# TASK DETAILS
Each line of the data below holding the word "Home" must be copied.

[Stored records]
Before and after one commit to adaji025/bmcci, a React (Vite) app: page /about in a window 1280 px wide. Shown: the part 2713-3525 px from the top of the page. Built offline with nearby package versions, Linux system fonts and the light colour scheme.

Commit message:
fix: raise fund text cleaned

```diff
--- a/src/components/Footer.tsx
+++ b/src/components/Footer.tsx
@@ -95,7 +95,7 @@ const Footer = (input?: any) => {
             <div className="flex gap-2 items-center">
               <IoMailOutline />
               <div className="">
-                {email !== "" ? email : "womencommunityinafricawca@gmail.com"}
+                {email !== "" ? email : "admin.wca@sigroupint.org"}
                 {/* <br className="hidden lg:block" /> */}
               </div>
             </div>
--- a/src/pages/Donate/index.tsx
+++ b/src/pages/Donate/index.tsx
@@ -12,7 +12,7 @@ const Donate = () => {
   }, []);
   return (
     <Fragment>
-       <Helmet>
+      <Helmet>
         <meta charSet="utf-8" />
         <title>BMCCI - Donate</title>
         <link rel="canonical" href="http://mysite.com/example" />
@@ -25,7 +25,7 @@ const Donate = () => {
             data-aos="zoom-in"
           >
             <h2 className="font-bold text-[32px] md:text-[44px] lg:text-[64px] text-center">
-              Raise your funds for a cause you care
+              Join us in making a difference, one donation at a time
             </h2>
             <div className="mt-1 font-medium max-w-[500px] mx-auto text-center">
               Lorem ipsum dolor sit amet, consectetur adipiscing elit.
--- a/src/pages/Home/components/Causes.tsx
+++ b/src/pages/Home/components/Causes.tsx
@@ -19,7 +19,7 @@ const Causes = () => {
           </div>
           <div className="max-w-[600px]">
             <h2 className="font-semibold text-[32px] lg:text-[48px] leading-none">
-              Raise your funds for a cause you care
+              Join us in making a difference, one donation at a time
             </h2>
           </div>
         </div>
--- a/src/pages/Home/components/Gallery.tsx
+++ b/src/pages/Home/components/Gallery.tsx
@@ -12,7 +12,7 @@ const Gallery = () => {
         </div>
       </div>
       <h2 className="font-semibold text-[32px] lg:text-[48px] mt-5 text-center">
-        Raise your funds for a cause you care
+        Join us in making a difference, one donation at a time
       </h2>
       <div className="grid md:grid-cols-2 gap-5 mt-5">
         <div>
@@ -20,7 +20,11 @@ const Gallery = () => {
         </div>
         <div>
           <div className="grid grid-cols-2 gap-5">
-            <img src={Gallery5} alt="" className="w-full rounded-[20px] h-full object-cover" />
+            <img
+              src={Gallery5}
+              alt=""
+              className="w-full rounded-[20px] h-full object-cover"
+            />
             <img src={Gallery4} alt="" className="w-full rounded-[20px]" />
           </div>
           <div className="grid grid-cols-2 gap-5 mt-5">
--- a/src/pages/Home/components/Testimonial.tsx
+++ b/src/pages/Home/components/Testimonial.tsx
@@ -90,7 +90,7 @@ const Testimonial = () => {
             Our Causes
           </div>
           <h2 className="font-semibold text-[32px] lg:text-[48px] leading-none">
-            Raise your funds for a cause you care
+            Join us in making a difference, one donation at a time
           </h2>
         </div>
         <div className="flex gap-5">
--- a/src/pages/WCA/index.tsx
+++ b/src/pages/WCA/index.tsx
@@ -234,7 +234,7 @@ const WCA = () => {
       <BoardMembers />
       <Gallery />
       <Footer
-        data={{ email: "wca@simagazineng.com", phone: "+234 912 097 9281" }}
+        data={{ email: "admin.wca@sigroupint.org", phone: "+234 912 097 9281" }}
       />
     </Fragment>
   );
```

# ANSWER
--- a/src/pages/Home/components/Causes.tsx
+++ b/src/pages/Home/components/Causes.tsx
--- a/src/pages/Home/components/Gallery.tsx
+++ b/src/pages/Home/components/Gallery.tsx
--- a/src/pages/Home/components/Testimonial.tsx
+++ b/src/pages/Home/components/Testimonial.tsx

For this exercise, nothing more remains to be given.